A friend sent me a letter that he received recently from Wake Forest University, where his son is a sophomore. Actually, it came from the Law School, which was “excited to announce” a “Pre-Law Program for Undergraduates.” Last summer, the school offered a single course, “Legal Theory, Practice, and Communication.” It was such a hit that the school has now added a second summer prelaw class, “Advocacy, Debate, and the Law.”

Noble motives

The letter outlines a laudable premise: “The primary purpose of this Program is to show undergraduates what law school is like. Some college students in the past have applied to law school simply because they could not decide what else to do after graduation.”

So far, so good. The letter then acknowledges that law school “is now far too expensive to engage in a ‘test drive’ for a whole year. This Program gives  college students a realistic view of law student life and educates them about the career opportunities of lawyers.”

Again, so far, so good.

A worthy endeavor

Adequately informing undergraduates tracking themselves to law school is a vitally important educational mission that is long overdue. Colleges and universities have largely refrained from efforts to penetrate the confirmation bias of young people who think they’ll lead lives depicted in Law & Order, The Good Wife, and Suits. A legal career can be personally and professionally rewarding, but it’s not for everyone.

Wake Forest boasts that its program “gives college students a realistic view of law student life and educates them about the career opportunities of lawyers.” It’s nice to give undergraduates a taste of the Socratic method so it doesn’t upend them in law school. But other aspects are far more important.

Does the program include data on new graduates’ dismal job opportunities? For example, nine months after graduation, only 56 percent of the Wake Forest Law School class of 2011 secured full-time, long-term jobs requiring a legal degree — the same as the overall average for all law schools.

Likewise, does Wake Forest’s prelaw program cover the staggering six-figure debt that now burdens the vast majority of new attorneys generally, whose median starting salaries have fallen to $60,000? Does it discuss the widespread career dissatisfaction among practicing attorneys? Let’s hope so.

Troublesome turns

Assuming Wake Forest has, indeed, included these and other essential elements of a truly valuable prelaw curriculum, other aspects of the program suggest competing agendas at work.

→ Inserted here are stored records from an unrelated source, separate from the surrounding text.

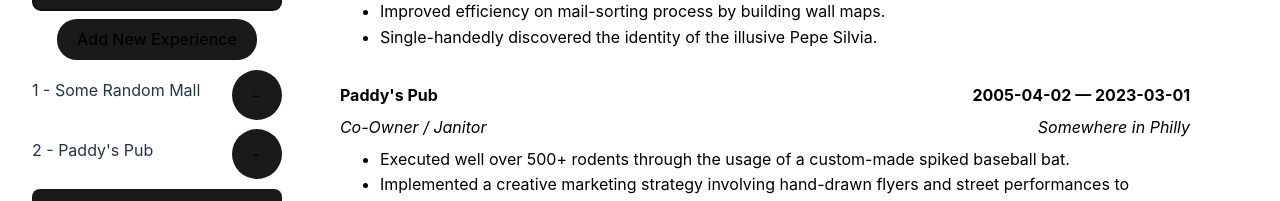
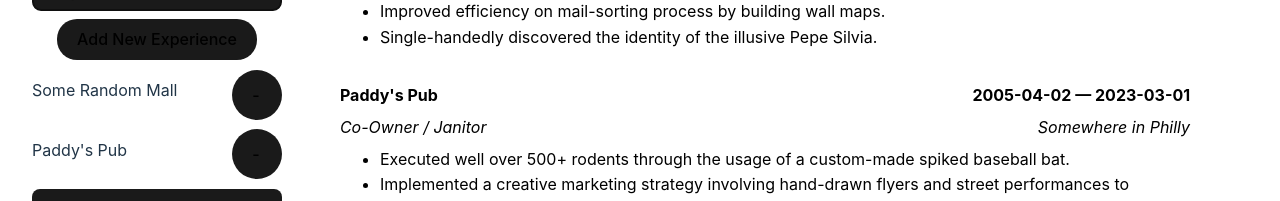
Before and after one commit to alansobchacki/odin-react-cv-app, a React (Vite) app: page / in a window 1280 px wide. Both pictures are taken after a click on the button "Experience". Shown: the part 383-584 px from the top of the page. Built offline with nearby package versions, Linux system fonts and the light colour scheme.

Commit message:
allow users to edit their existing experience/education fields.

```diff
--- a/src/App.css
+++ b/src/App.css
@@ -98,6 +98,15 @@
   flex-direction: column;
   align-content: center;
   margin-bottom: 10px;
+}
+
+.information-title {
+  transition: transform 0.6s ease;
+}
+
+.information-title:hover {
+  cursor: pointer;
+  transform: scale(1.1);
 }
 
 .observation {
--- a/src/App.jsx
+++ b/src/App.jsx
@@ -55,11 +55,23 @@ function App() {
     },
   ]);
 
-  const addExperience = (type, newExperience) => {
+  const addExperience = (type, newExperience, index = null) => {
     if (type === "Experience") {
-      setWorkExperiences([...workExperiences, newExperience]);
+      if (index !== null) {
+        setWorkExperiences((prev) =>
+          prev.map((exp, i) => (i === index ? newExperience : exp))
+        );
+      } else {
+        setWorkExperiences([...workExperiences, newExperience]);
+      }
     } else if (type === "Education") {
-      setEducationExperiences([...educationExperiences, newExperience]);
+      if (index !== null) {
+        setEducationExperiences((prev) =>
+          prev.map((exp, i) => (i === index ? newExperience : exp))
+        );
+      } else {
+        setEducationExperiences([...educationExperiences, newExperience]);
+      }
     }
   };
 
--- a/src/components/Information.jsx
+++ b/src/components/Information.jsx
@@ -14,14 +14,27 @@ function Information({
   const [descriptions, setDescriptions] = useState(["", "", ""]);
   const [toggleField, setToggleField] = useState(false);
   const [newInformation, setNewInformation] = useState(false);
+  const [editingIndex, setEditingIndex] = useState(null);
 
   const toggleFieldVisibility = () => {
     setToggleField(!toggleField);
     setNewInformation(false);
+    setEditingIndex(null);
   };
 
   const toggleNewInformation = () => {
     setNewInformation(!newInformation);
+    setEditingIndex(null);
+    resetForm();
+  };
+
+  const resetForm = () => {
+    setInstitutionName("");
+    setInstitutionLocation("");
+    setStartDuration("");
+    setEndDuration("");
+    setTitle("");
+    setDescriptions(["", "", ""]);
   };
 
   const handleAddExperience = () => {
@@ -33,20 +46,30 @@ function Information({
       title,
       descriptions,
     };
-    addExperience(typeOfInformation, newExperience);
-    setInstitutionName("");
-    setInstitutionLocation("");
-    setStartDuration("");
-    setEndDuration("");
-    setTitle("");
-    setDescriptions(["", "", ""]);
+
+    addExperience(typeOfInformation, newExperience, editingIndex);
+
+    resetForm();
     setNewInformation(false);
+    setEditingIndex(null);
   };
 
   const handleChange = (index, value) => {
     const newDescriptions = [...descriptions];
     newDescriptions[index] = value;
     setDescriptions(newDescriptions);
+  };
+
+  const handleEditExperience = (index) => {
+    const experience = experiences[index];
+    setInstitutionName(experience.institutionName);
+    setInstitutionLocation(experience.institutionLocation);
+    setStartDuration(experience.startDuration);
+    setEndDuration(experience.endDuration);
+    setTitle(experience.title);
+    setDescriptions(experience.descriptions);
+    setNewInformation(true);
+    setEditingIndex(index);
   };
 
   return (
@@ -58,9 +81,11 @@ function Information({
 
       {toggleField && (
         <>
-          <button className="medium-button" onClick={toggleNewInformation}>
-            Add New {typeOfInformation}
-          </button>
+          {editingIndex === null && (
+            <button className="medium-button" onClick={toggleNewInformation}>
+              Add New {typeOfInformation}
+            </button>
+          )}
 
           {newInformation && (
             <div className="info">
@@ -170,7 +195,7 @@ function Information({
 
                 <div className="form-row">
                   <label>
-                    First Bullet Point
+                    Third Bullet Point
                     <span className="observation">recommended</span>
                   </label>
                   <textarea
@@ -185,7 +210,9 @@ function Information({
 
               <div id="edit-buttons">
                 <button className="medium-button" onClick={handleAddExperience}>
-                  Save {typeOfInformation}
+                  {editingIndex !== null
+                    ? `Update ${typeOfInformation}`
+                    : `Save ${typeOfInformation}`}
                 </button>
               </div>
             </div>
@@ -193,8 +220,11 @@ function Information({
 
           {experiences.map((experience, index) => (
             <div className="information-row" key={index}>
-              <p>
-                {index + 1} - {experience.institutionName}
+              <p
+                className="information-title"
+                onClick={() => handleEditExperience(index)}
+              >
+                {experience.institutionName}
               </p>
               <button
                 className="small-button"
```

Why does Wake Forest offer its prelaw program only in the summer — at a cost of $3,240 per course? (“An interested student would receive maximum benefit from enrolling in both courses,” the letter notes.) Why not offer a course that provides meaningful insights into law school and the profession during the regular academic year? And don’t tell me that professorial teaching loads have become too burdensome.

Another item gave me pause. The press release announcing the Wake Forest program included this enticing remark from the law professor who co-teaches the classes: “Since we will have gotten to know the students, we will also gladly write letters of recommendation about the student’s ability to do law school work.”

His colleague added this: “In fact, we are very excited that one of our students, who applied to law school this year with our help, was accepted at several top-ranked law schools.”

Those comments don’t neutralize student confirmation bias; they reinforce it.

Closing the deal

And then there’s this: The law school admissions office “will waive the $60.00 application fee for any student who attended the summer Program this year who later applies to Wake Forest Law School.” More applications — even from unqualified students — lower a school’s acceptance rate and thereby raise its U.S. News ranking.

But that’s not all. Again, directly from the press release: “[I]f that student is admitted and enrolls at Wake Forest law school, the student will receive a tuition credit for the first year equal to the amount spent for tuition in attending the summer program. That’s right—you could get the law school to pay you back for the money spent on tuition this year for the Summer Pre-Law Program!”

Here are the only words missing from the pitch: Act now while supplies last!

Something is amiss when the lines used to sell a prelaw education read like a late-night infomercial for steak knives.